● BRIEF: Whenever a line in the data holds the string "onRefresh", copy that line.
:::::
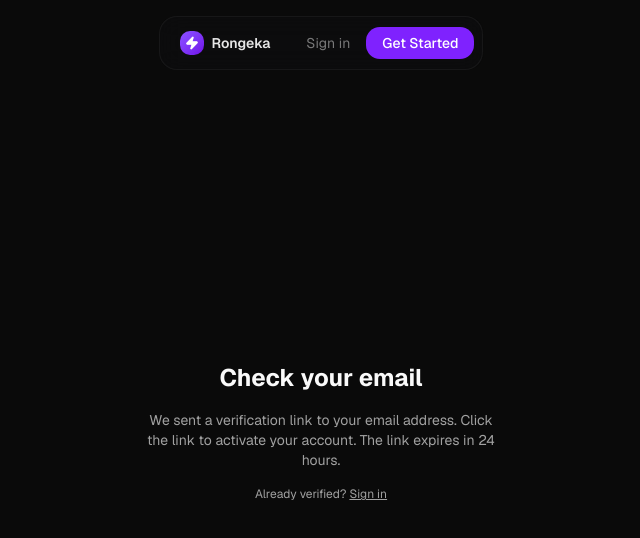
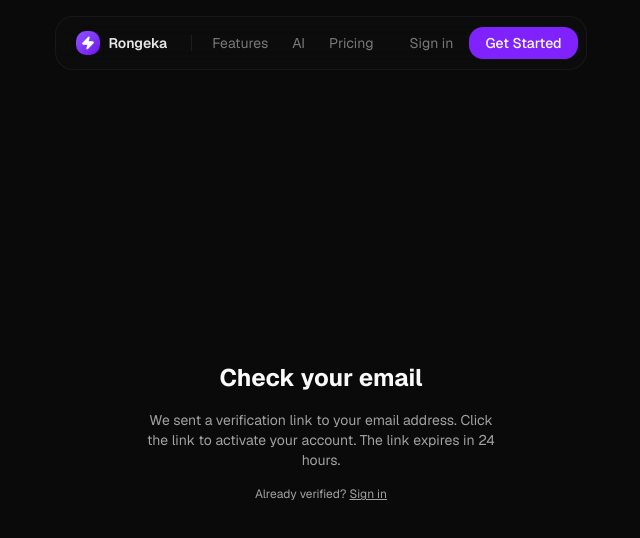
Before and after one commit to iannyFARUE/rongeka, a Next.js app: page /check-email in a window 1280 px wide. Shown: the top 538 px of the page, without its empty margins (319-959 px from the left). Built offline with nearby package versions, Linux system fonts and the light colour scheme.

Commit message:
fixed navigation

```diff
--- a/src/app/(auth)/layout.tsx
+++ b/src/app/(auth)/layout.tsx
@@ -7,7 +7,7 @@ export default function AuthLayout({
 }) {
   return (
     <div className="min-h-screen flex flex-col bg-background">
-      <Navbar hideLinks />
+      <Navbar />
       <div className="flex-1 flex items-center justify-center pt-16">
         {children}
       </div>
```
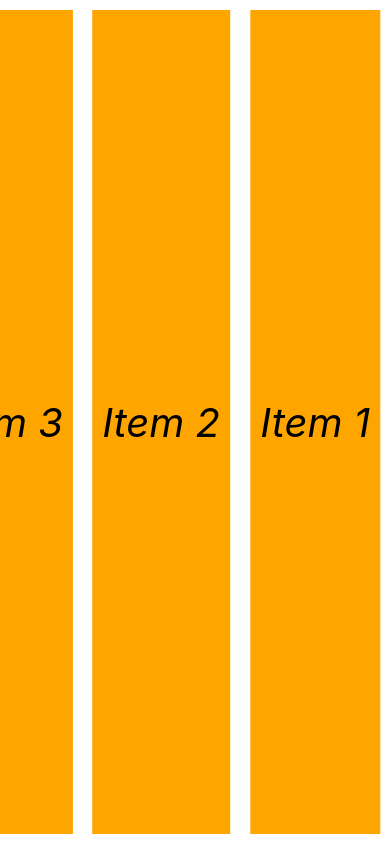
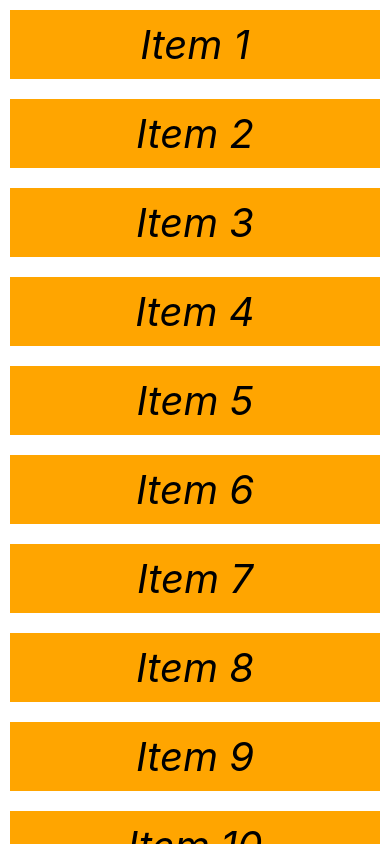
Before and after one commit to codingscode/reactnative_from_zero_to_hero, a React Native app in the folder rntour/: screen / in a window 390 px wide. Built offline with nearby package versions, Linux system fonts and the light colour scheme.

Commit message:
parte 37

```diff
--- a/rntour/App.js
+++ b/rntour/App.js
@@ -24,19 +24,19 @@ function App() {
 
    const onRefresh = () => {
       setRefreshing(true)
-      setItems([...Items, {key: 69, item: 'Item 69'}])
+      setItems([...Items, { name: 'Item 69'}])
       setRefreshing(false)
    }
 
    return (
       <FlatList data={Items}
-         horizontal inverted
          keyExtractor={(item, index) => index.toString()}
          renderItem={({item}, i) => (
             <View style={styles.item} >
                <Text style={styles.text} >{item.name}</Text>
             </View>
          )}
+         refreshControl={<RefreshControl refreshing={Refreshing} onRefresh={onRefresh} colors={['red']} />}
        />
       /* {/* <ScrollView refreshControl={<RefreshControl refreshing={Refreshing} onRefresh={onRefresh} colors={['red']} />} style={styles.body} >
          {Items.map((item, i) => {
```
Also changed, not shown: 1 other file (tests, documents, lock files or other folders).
:::::
● EXERCISE OUTPUT:
    const onRefresh = () => {
+         refreshControl={<RefreshControl refreshing={Refreshing} onRefresh={onRefresh} colors={['red']} />}
       /* {/* <ScrollView refreshControl={<RefreshControl refreshing={Refreshing} onRefresh={onRefresh} colors={['red']} />} style={styles.body} >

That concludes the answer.